Return, from the material below, each line in which "hidden" occurs.

--- Working data Enclosed Below ---

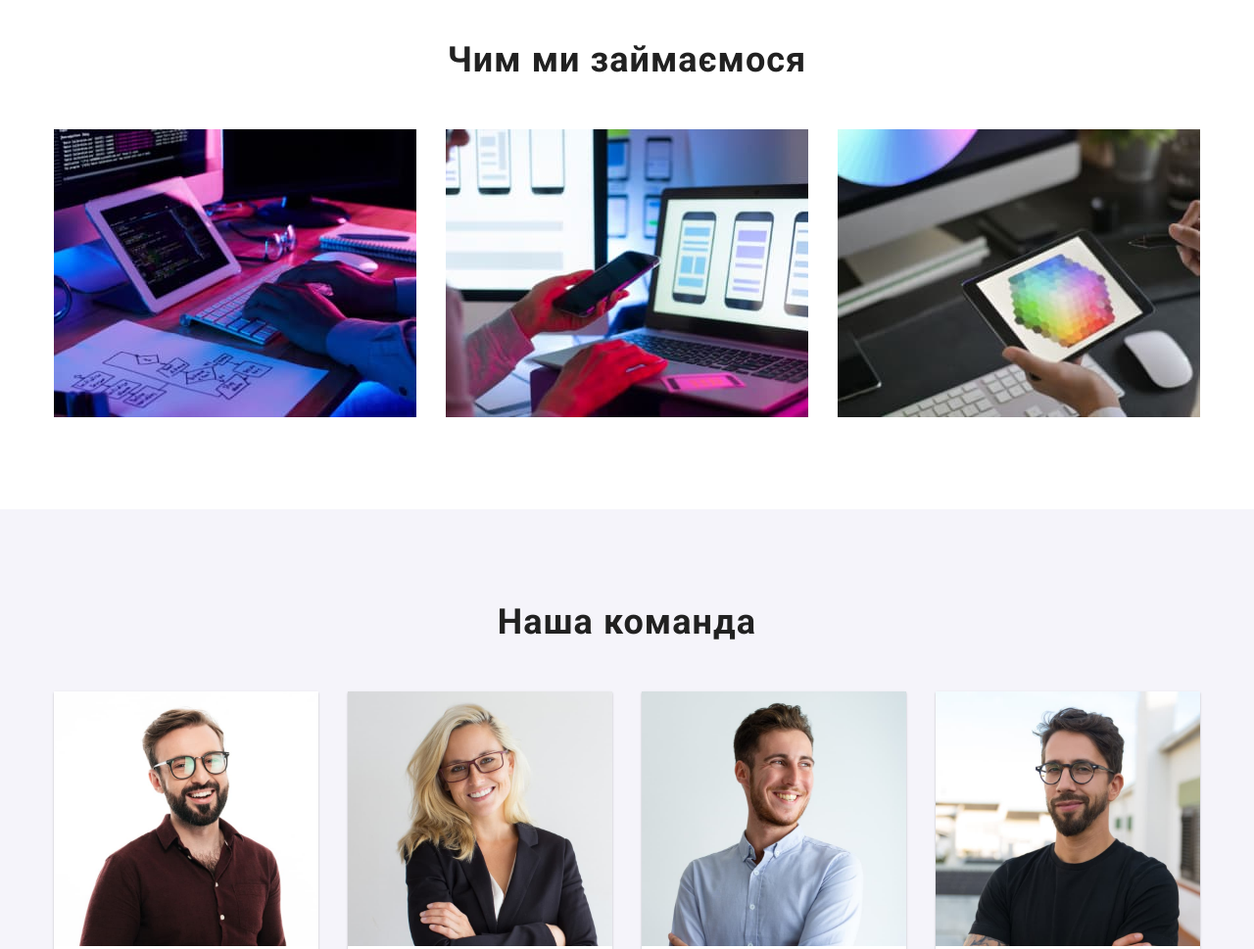
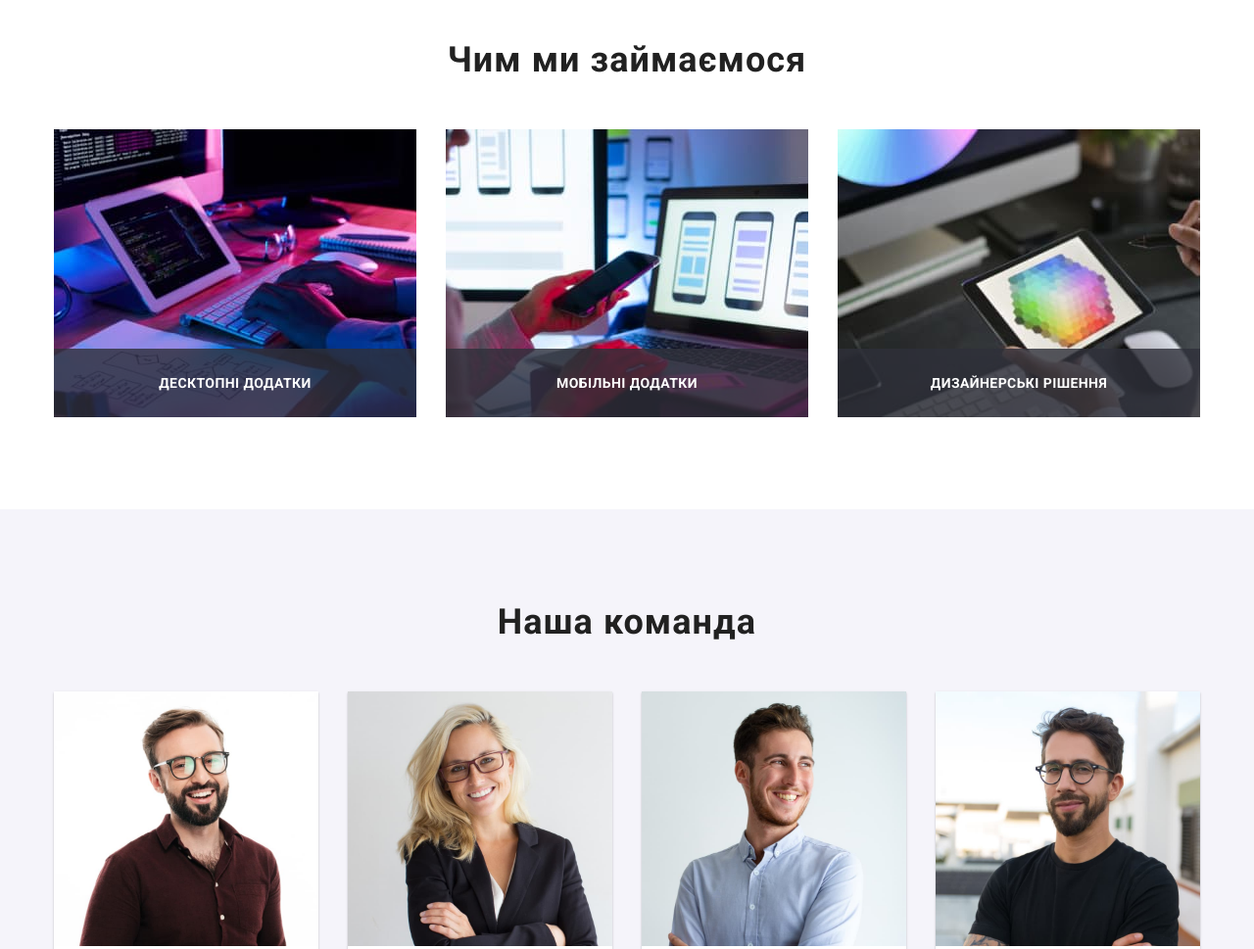
Before and after one commit to KrinkUA/goit-markup-hw-05, a plain HTML site: page index.html in a window 1280 px wide. Shown: the part 1080-2049 px from the top of the page at 98% size. Drawn offline with nearby package versions, Linux system fonts and the light colour scheme.

Commit message:
анімація

```diff
--- a/css/styles.css
+++ b/css/styles.css
@@ -244,10 +244,17 @@ address {
 
   text-align: center;
   letter-spacing: 0.06em;
+  transition: var(--anim-main);
 
   color: var(--light-txt-color);
   background-color: var(--accent-bg-color);
   cursor: pointer;
+}
+
+.btn:hover,
+.btn:focus{
+  color: var(--dark-text-color);
+
 }
 
 /**
@@ -256,24 +263,30 @@ address {
   |============================
 */
 
+
+
 .backdrop {
   position: fixed;
   top: 0;
   left: 0;
   z-index: 1000;
+  transform: translateX(0%);
 
   width: 100%;
   height: 100%;
+
 
   background: rgba(0, 0, 0, 0.2);
 
   transition: var(--anim-main);
 }
 
-.backdrop.is-hidden{
+.backdrop.is-hidden {
   opacity: 0;
   pointer-events: none;
   visibility: hidden;
+
+  transform: translateX(100%);
 }
 
 .modal {
@@ -303,13 +316,20 @@ address {
   height: 30px;
   padding: 0;
 
+  transition: var(--anim-main);
+
+  fill: var(--dark-text-color);
   background: var(--light-bg-color);
   border: 1px solid rgba(0, 0, 0, 0.1);
   border-radius: 50%;
   cursor: pointer;
 }
 
-
+.modal-btn:hover,
+.modal-btn:focus {
+  fill: var(--light-bg-color);
+  background-color: var(--accent-bg-color);
+}
 
 .feature-content {
   margin: 0;
@@ -380,6 +400,29 @@ address {
   display: flex;
   gap: 30px;
   justify-content: center;
+}
+
+.work {
+  position: absolute;
+  left: 0;
+  bottom: 0;
+  width: 370px;
+  height: 70px;
+  padding-top: 27px;
+  padding-bottom: 27px;
+
+  background: rgba(47, 48, 58, 0.8);
+}
+
+.work-text {
+  font-weight: 700;
+  font-size: 14px;
+  line-height: calc(16 / 14);
+  text-align: center;
+  letter-spacing: 0.03em;
+  text-transform: uppercase;
+
+  color: var(--light-txt-color);
 }
 
 .team-section {
@@ -671,6 +714,10 @@ address {
   transition: transform var(--anim-main);
 }
 
+.list-item {
+  position: relative;
+}
+
 .list-item:hover .overlay {
   transform: translateY(0);
 }
--- a/index.html
+++ b/index.html
@@ -82,8 +82,8 @@
 
         <!-- Модальне вікно -->
         <div class="backdrop is-hidden" data-modal>
-          <div class="modal">
-            <button class="modal-btn" type="button" data-modal-close>
+          <div class="modal ">
+            <button class="modal-btn"  type="button" data-modal-close>
               <svg class="modal-svg" width="11" height="11">
                 <use href="./images/icon.svg#vector"></use>
               </svg>
@@ -149,22 +149,33 @@
           <h2 class="headline">Чим ми займаємося</h2>
           <ul class="list list-work">
             <li class="list-item"
-              ><img src="./images/about/box1.jpg" alt="Кодуємо" width="370" height="294"
-            /></li>
+              ><img src="./images/about/box1.jpg" alt="Кодуємо" width="370" height="294"/>
+              <div class="work">
+                <p class="work-text">Десктопні додатки</p>
+              </div>
+            </li>
             <li class="list-item"
               ><img
                 src="./images/about/box2.jpg"
                 alt="Проводиться оптимізація під усі пристрої"
                 width="370"
                 height="294"
-            /></li>
+              />
+              <div class="work">
+                <p class="work-text">Мобільні додатки</p>
+              </div>
+            </li>
             <li class="list-item"
               ><img
                 src="./images/about/box3.jpg"
                 alt="Створюємо візуальні ефекти"
                 width="370"
                 height="294"
-            /></li>
+              />
+              <div class="work">
+                <p class="work-text">Дизайнерські рішення</p>
+              </div>
+            </li>
           </ul>
         </div>
       </section>
```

--- End of Enclosed Working data ---

> **Solution for this problem**:
-.backdrop.is-hidden{
+.backdrop.is-hidden {
   visibility: hidden;
         <div class="backdrop is-hidden" data-modal>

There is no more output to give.